There must be something about the plot or concept of this film titled 'U Turn,' that it has spawned 7 adaptations since its original release in 2016 and was filmed in Kannada. Samantha Ruth Prabhu starred in the Tamil rendition, and now we have Alaya Furniturewalla for the Hindi one. What could possible happen to the motorists who are taking the U Turn? Who is doing it? Is there any supernatural power involved? So will you be able to ride through it or will you have to take a U Turn? Read here.
Plot and Screenplay
The plot centres around motorists who lift concrete blocks from a divider at the NTPC flyover (which actually stars feeling like the film's pivotal character after a point of time) while trying to make a U-turn, resulting in multiple accidents. It tells the narrative of Radhika, a journalism intern who emerges the prime suspect in an array of unfortunate killings while researching a news story about the same flyover.
The writing is crisp and balanced till a point, but the imposition of supernatural elements and subsequently diverting the plot away from reality makes it a little amateurish and loses viewers' attention. Director Arif has played it smart when it comes to the packaging of the content. Unlike other whodunit fictions, this one is not-so-predictable and surprises you at many points.
The paranormal elements at play
The film has been touted as a supernatural thriller, and it delivers on that aspect quite well. In the first half of the film, viewers can expect a few jump scares and eye-shutting moments especially if they are not accustomed to watching horror movies. The filmmaker has included sequences that feature figures with bloody and disfigured faces, which heighten the ghostly element of the film. One well-crafted scene involves Alaya sitting in her office during broad daylight and boom..appears a so-called ghost. This scene effectively showcases the horror element of the film. While the first half of the film focuses on the supernatural, the latter half shifts to a more conventional thriller.
The Thrilling Treatment
The first half of U Turn impresses with its gripping storyline. The sudden abduction of the reporter and the series of unfortunate deaths keep the audience on the edge of their seats. Creators masterfully weaves twists and turns into the investigation, creating an element of shock and awe. However, the second half of the film fails to maintain the momentum of the first half. The thriller loses its grip and becomes uneventful. The climax although interesting is unnecessarily prolonged, making the 128-minute runtime feel tedious. Although the film starts off strong, it falls short of delivering a crisp story.
Alaya F as Radhika holds on to the script and delivers a decent performance. The emotions are shelled out well and she does strike a balance when it comes to portraying different faces of the same character. Playing a lead in a story where other elements can over-power an individual persona, Alaya manages to shine throughout.

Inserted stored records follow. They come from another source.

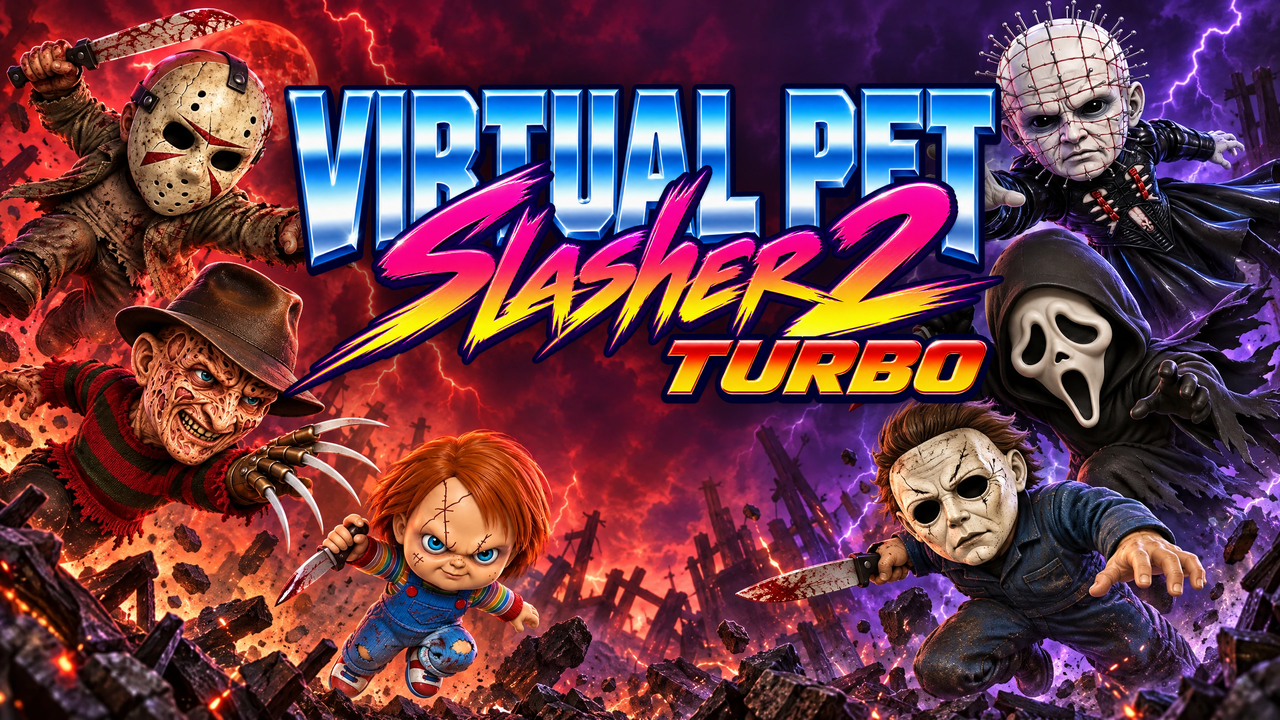
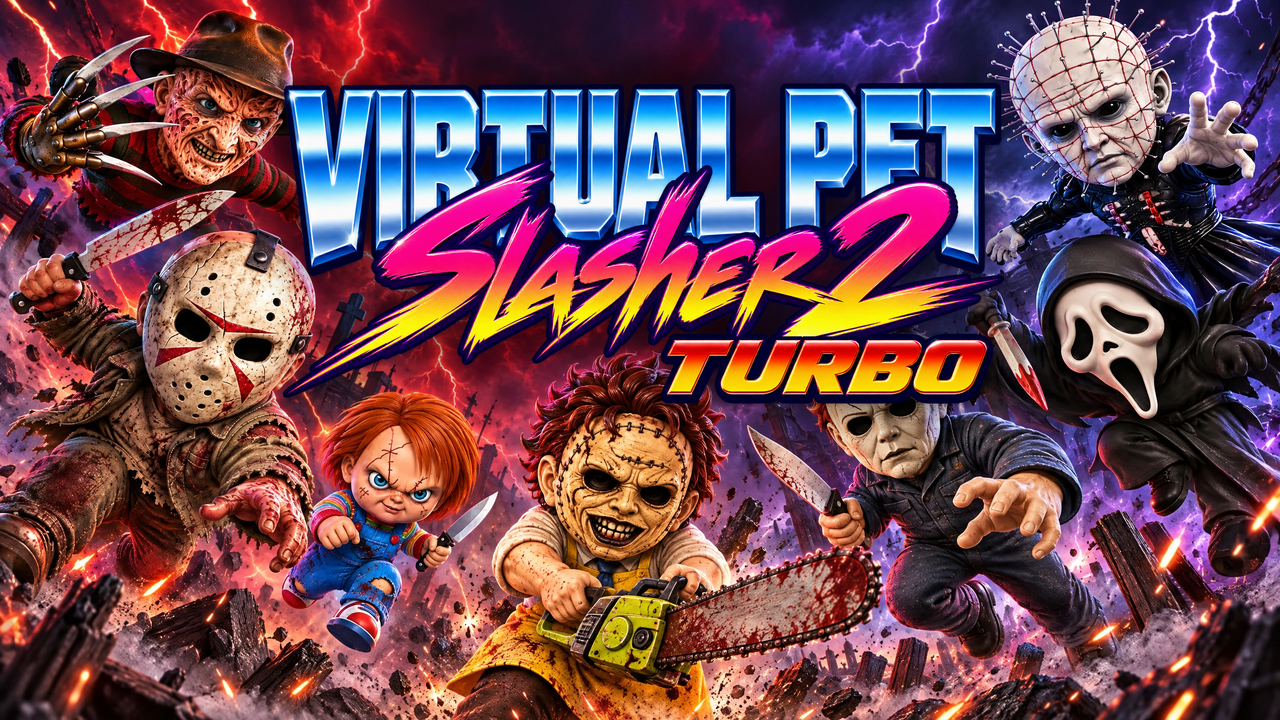
feat(brand): the cover brawls with all seven killers
Leatherface joins the key art: generate_cover.py passes his base render as
a reference and lays the cast out three per side with one charging up the
middle. The picked candidate keeps Chucky at half height and every face
clear of the logo at 320x180; the TV banners and README header are rebuilt
from it.

diff --git a/tools/generate_cover.py b/tools/generate_cover.py
@@ -38,16 +38,18 @@ REFERENCES = [  # (pet, base render, how the prompt describes them)
     ("ghostface", "sprites-source/ghostface/full-resolution/ghostface-base.png", "the black-hooded figure in the white screaming mask with a knife"),
     ("chucky", "sprites-source/chucky/outputs/chucky/chucky-base.png", "the small red-haired doll in denim overalls with a knife"),
     ("michael", "sprites-source/michael/work/michael/decoded/base.png", "the pale-masked man in navy coveralls with a kitchen knife"),
+    ("leatherface", "sprites-source/leatherface/work/little-leatherface/decoded/base.png",
+     "the big stitched-mask butcher in a yellow apron revving a chainsaw"),
 ]
 
 ART_PROMPT = (
     "Epic key-art splash screen for a fighting game, rendered in the exact glossy 3D chibi collectible-figure style of the "
     "reference images. Keep every character exactly on-model (proportions, outfits, masks, colors, weapons): {cast}. "
-    "All six burst toward the camera from every direction like a superhero team-up poster or a platform-fighter splash screen — "
+    "All seven burst toward the camera from every direction like a superhero team-up poster or a platform-fighter splash screen — "
     "leaping, lunging and swinging their weapons at each other, dramatic foreshortening and perspective, motion streaks, sparks, "
     "flying debris, under a stormy red-and-purple night sky with lightning and strong colored rim light. "
-    "The small doll is clearly about half the height of the others. COMPOSITION IS CRITICAL: arrange the six around the left "
-    "edge, right edge and bottom of the frame, three per side, faces and weapons angled in toward the center; the whole "
+    "The small doll is clearly about half the height of the others. COMPOSITION IS CRITICAL: arrange the seven around the left "
+    "edge, right edge and bottom of the frame (three on each side and one charging up from the bottom center), faces and weapons angled in toward the center; the whole "
     "upper-center region (the middle 60% of the width, top 45% of the height) must be EMPTY stormy sky with no character, head, "
     "hand or weapon in it, reserved for a big title logo. No text, letters, numbers, logos or watermark anywhere. Landscape 16:9."
 )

Priyanshu Painyuli as Inspector Arjun Sinha is smart, sharp and has a powerful screen presence. When he teams up with Radhika, it reflects a great camaraderie. Aashim Gulati and Rajesh Sharma delivers decent performances as required by the script. Manu Rishi makes you chuckle with the one liners and has something huge to offer.
The Setting and BGM
The setting and BGM does add to the thrill and suspense. They do justice to the plotline and have been taken care of. Eerie atmosphere, breezy nights, rain and thundering, dark shattered buildings, zombie face, all the cliched tropes of a whodunit have been used to create and elevate the tension. The flyover has been focused on with various camera angles at various points of time, providing it the importance of a main character, which eventually it turns out to be.
Overall, you can ride through this Arif Khan directorial without taking a U-Turn and finish off the eventful ride with a good and gripping plotline & strong performances.
*** (3/5) stars